_Task prompt_: Whenever the word "html" appears in a line of the data below, copy that line.

──────────────────────────────

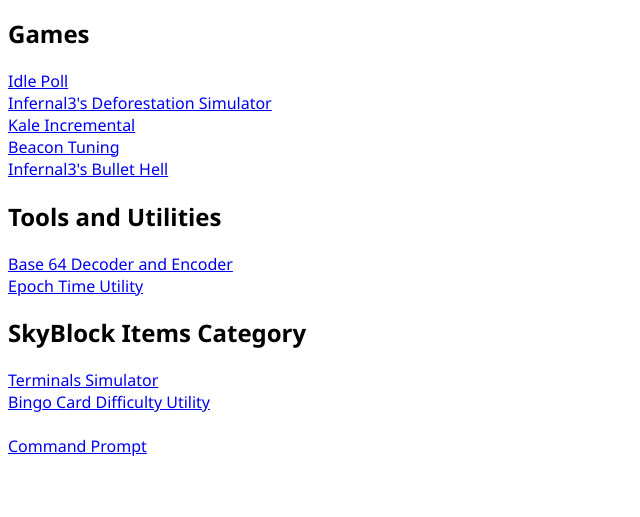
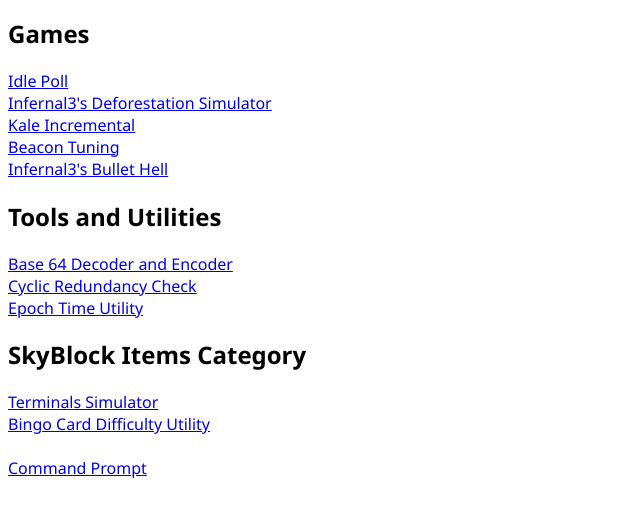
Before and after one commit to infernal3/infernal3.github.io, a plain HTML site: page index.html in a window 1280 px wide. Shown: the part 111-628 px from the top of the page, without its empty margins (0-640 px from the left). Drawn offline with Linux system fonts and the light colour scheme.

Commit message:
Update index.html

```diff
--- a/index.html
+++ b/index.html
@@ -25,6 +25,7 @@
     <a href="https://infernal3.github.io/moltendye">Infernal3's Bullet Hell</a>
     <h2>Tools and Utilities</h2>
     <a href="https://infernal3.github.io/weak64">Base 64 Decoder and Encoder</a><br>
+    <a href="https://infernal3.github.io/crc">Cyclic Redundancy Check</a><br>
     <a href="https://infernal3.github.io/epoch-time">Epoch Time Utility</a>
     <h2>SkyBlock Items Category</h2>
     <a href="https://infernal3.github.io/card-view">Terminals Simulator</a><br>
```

──────────────────────────────

_Output of the task_:
Before and after one commit to infernal3/infernal3.github.io, a plain HTML site: page index.html in a window 1280 px wide. Shown: the part 111-628 px from the top of the page, without its empty margins (0-640 px from the left). Drawn offline with Linux system fonts and the light colour scheme.
Update index.html
--- a/index.html
+++ b/index.html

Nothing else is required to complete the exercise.